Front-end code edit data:
Content starts

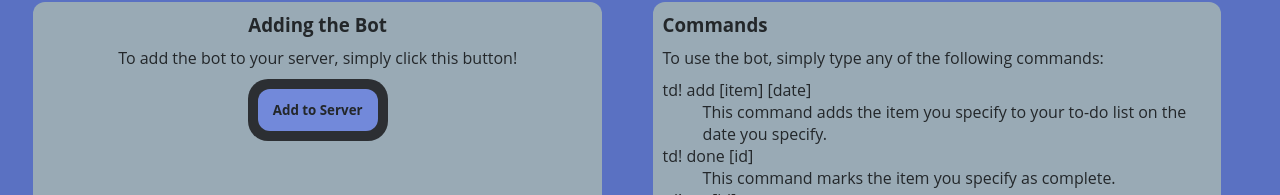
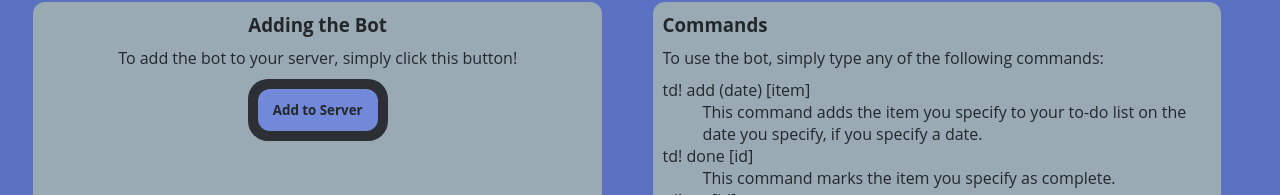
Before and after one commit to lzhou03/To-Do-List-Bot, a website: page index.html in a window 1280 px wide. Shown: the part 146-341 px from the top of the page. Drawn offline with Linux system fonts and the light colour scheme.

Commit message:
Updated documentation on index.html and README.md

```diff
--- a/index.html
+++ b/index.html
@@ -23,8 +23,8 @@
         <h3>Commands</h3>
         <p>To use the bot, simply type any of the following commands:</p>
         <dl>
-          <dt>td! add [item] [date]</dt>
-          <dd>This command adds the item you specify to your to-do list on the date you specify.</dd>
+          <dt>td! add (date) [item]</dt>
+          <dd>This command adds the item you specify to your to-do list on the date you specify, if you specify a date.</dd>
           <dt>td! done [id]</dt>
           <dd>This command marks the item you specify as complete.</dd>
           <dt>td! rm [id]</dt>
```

Content ends
Content starts

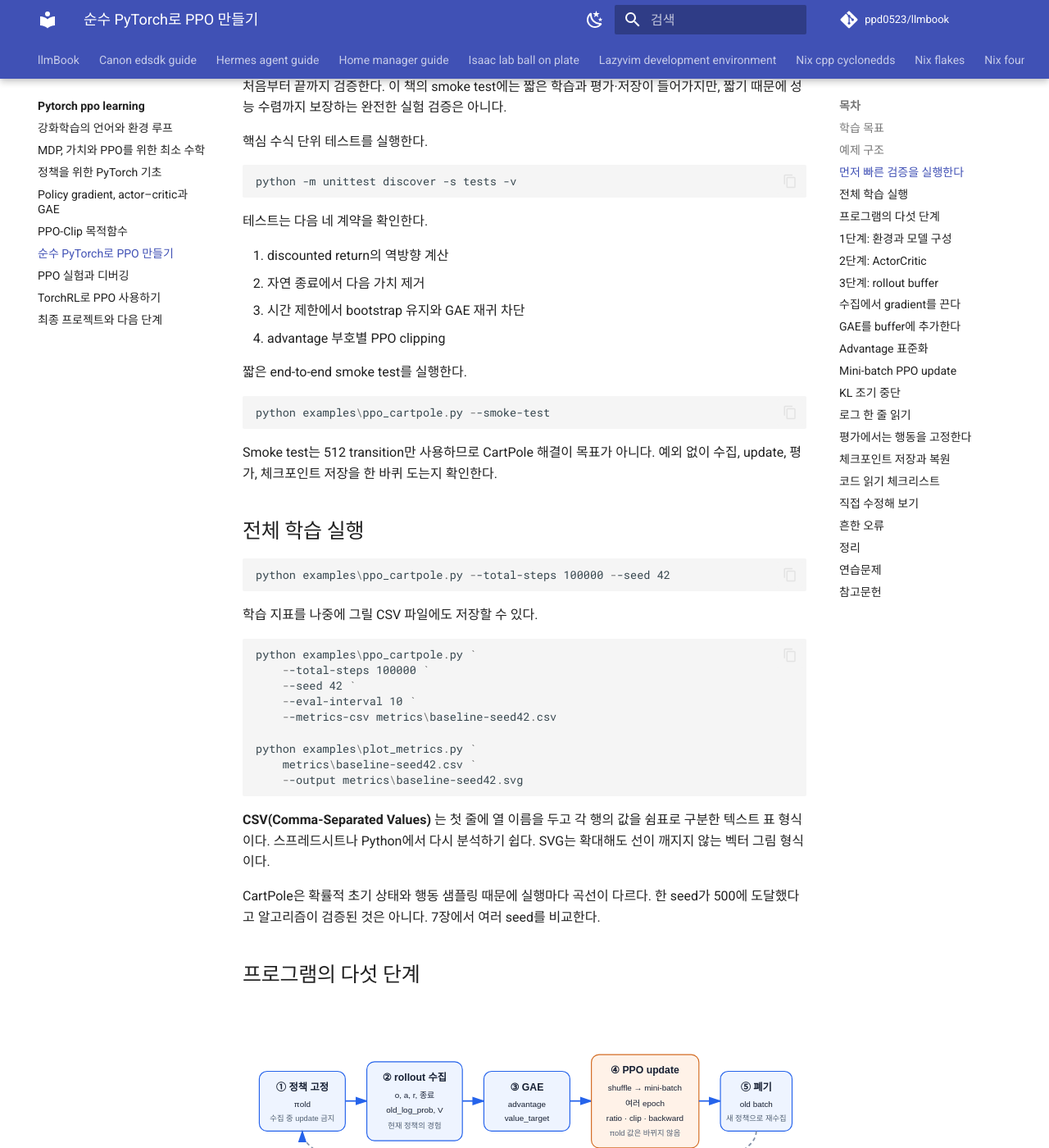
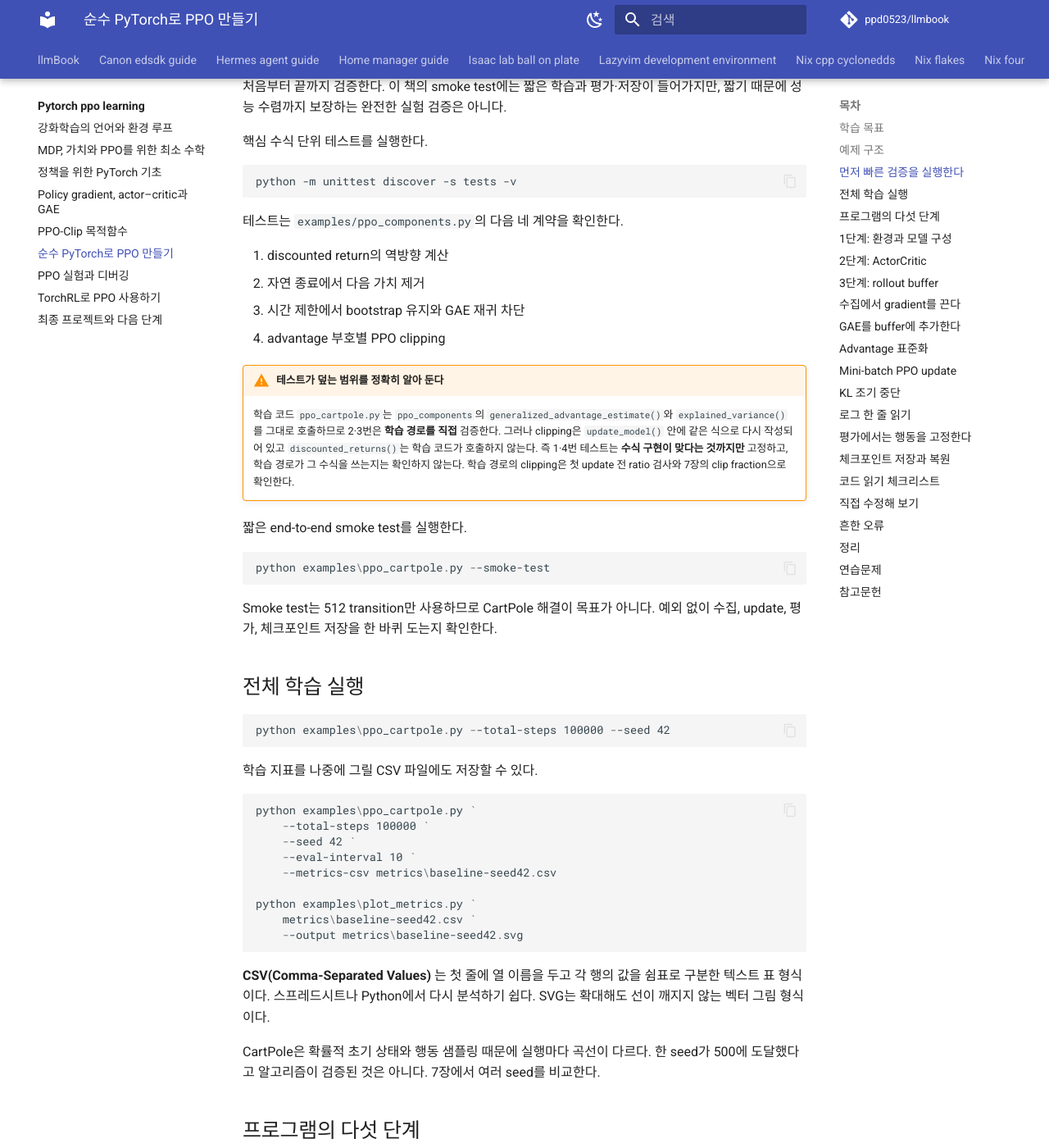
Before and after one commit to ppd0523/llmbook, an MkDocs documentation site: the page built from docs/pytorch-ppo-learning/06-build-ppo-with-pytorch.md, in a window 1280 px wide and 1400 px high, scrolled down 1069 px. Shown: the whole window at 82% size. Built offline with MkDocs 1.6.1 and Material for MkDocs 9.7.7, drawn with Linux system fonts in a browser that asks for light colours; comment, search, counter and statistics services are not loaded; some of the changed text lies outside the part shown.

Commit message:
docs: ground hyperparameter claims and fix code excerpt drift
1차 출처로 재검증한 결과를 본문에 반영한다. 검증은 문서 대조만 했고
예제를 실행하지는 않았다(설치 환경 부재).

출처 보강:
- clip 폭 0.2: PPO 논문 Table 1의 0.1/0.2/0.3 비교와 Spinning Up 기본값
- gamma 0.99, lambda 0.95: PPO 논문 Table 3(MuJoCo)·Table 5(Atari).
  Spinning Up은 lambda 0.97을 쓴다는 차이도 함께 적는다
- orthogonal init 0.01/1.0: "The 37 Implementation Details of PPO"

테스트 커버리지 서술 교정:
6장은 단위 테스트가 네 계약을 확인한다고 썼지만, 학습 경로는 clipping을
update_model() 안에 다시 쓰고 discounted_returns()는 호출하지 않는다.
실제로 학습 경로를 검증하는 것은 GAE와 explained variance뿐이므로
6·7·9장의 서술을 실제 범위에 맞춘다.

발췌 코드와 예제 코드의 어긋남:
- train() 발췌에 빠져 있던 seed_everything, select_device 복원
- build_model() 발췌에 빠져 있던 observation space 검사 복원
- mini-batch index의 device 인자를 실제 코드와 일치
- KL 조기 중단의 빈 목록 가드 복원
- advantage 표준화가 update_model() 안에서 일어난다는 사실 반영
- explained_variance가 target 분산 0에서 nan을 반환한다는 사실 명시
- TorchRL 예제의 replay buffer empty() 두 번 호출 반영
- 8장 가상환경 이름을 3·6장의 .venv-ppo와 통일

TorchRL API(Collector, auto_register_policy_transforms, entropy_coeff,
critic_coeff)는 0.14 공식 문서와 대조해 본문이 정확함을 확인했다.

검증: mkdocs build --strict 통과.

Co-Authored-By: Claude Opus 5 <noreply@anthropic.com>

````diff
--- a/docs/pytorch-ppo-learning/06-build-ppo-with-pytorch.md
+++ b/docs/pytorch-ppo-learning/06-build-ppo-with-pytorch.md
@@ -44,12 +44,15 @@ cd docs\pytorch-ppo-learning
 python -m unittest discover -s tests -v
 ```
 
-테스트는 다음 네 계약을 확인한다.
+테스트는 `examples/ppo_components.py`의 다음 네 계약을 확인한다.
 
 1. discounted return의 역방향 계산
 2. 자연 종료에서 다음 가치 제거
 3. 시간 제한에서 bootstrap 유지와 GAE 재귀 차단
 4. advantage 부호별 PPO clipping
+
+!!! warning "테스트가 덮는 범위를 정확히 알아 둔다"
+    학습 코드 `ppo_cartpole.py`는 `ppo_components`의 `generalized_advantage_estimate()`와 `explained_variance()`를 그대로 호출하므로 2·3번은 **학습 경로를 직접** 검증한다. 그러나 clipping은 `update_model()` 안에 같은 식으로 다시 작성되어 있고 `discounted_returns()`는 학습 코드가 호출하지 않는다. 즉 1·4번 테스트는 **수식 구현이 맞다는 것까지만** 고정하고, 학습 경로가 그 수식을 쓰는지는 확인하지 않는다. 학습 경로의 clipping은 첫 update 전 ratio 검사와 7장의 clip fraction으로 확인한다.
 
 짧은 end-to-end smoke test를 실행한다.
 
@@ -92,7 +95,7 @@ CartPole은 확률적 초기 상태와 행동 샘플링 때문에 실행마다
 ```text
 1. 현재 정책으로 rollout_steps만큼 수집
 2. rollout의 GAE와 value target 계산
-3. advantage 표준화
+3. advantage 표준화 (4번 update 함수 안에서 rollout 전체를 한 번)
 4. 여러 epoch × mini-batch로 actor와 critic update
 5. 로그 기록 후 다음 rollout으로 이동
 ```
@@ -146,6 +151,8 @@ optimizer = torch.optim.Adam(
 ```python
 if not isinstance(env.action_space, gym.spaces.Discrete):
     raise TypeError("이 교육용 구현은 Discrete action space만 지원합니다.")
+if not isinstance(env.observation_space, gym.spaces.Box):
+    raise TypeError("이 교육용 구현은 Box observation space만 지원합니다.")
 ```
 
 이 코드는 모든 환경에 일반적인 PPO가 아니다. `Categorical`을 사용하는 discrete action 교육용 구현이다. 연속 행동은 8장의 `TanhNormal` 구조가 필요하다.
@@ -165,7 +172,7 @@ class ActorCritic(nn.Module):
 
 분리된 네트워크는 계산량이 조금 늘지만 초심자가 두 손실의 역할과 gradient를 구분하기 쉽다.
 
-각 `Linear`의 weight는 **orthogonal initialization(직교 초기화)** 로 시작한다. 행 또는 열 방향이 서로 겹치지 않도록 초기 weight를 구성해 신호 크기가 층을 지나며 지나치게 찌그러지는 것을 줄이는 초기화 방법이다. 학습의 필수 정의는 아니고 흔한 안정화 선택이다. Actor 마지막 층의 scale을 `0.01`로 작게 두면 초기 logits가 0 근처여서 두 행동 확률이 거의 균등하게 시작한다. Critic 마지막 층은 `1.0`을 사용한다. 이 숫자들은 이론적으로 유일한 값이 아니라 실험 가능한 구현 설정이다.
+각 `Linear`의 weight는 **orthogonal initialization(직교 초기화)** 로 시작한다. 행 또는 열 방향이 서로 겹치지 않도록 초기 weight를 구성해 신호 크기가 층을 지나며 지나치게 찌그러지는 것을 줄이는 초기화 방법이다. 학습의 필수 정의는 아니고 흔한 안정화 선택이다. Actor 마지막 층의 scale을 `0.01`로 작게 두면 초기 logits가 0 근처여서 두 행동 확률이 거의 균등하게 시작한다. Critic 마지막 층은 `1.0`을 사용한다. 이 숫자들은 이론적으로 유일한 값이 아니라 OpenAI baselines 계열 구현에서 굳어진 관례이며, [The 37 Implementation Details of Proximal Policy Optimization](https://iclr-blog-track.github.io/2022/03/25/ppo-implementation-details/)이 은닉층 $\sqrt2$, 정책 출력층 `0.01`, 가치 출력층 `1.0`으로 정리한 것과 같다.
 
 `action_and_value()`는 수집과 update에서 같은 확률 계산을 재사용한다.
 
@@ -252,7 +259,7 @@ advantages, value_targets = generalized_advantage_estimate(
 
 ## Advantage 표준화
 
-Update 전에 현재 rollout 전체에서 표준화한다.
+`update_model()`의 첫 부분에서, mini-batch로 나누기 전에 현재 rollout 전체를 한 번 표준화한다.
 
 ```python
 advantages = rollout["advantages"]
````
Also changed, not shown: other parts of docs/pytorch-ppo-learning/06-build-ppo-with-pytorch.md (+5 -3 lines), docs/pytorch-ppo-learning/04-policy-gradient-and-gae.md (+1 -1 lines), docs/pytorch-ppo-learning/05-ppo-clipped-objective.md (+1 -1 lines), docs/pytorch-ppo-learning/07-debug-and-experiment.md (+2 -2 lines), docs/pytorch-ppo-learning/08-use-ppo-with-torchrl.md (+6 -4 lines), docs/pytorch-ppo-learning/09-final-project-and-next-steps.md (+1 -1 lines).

Content ends
Content starts

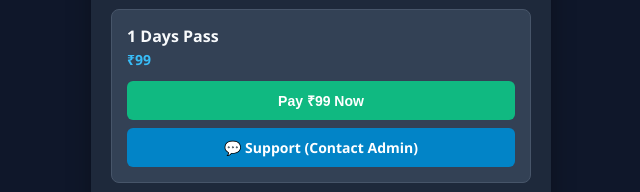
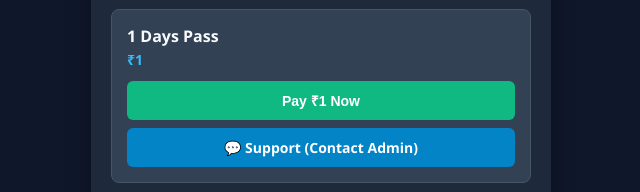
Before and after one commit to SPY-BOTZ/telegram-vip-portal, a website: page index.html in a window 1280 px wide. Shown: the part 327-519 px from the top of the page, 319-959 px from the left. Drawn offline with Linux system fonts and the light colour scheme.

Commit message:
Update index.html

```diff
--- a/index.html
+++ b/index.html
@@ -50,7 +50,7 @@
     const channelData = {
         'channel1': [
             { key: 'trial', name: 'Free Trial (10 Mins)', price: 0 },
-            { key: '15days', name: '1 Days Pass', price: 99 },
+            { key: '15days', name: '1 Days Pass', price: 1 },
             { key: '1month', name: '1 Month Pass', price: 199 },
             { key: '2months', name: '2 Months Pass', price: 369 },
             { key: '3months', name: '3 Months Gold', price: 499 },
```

Content ends

• WORK REQUIRED: Your reply should consist of one number: how many lines in the entries contain the string "테스트는".

• ANSWER TO THIS EXERCISE: 3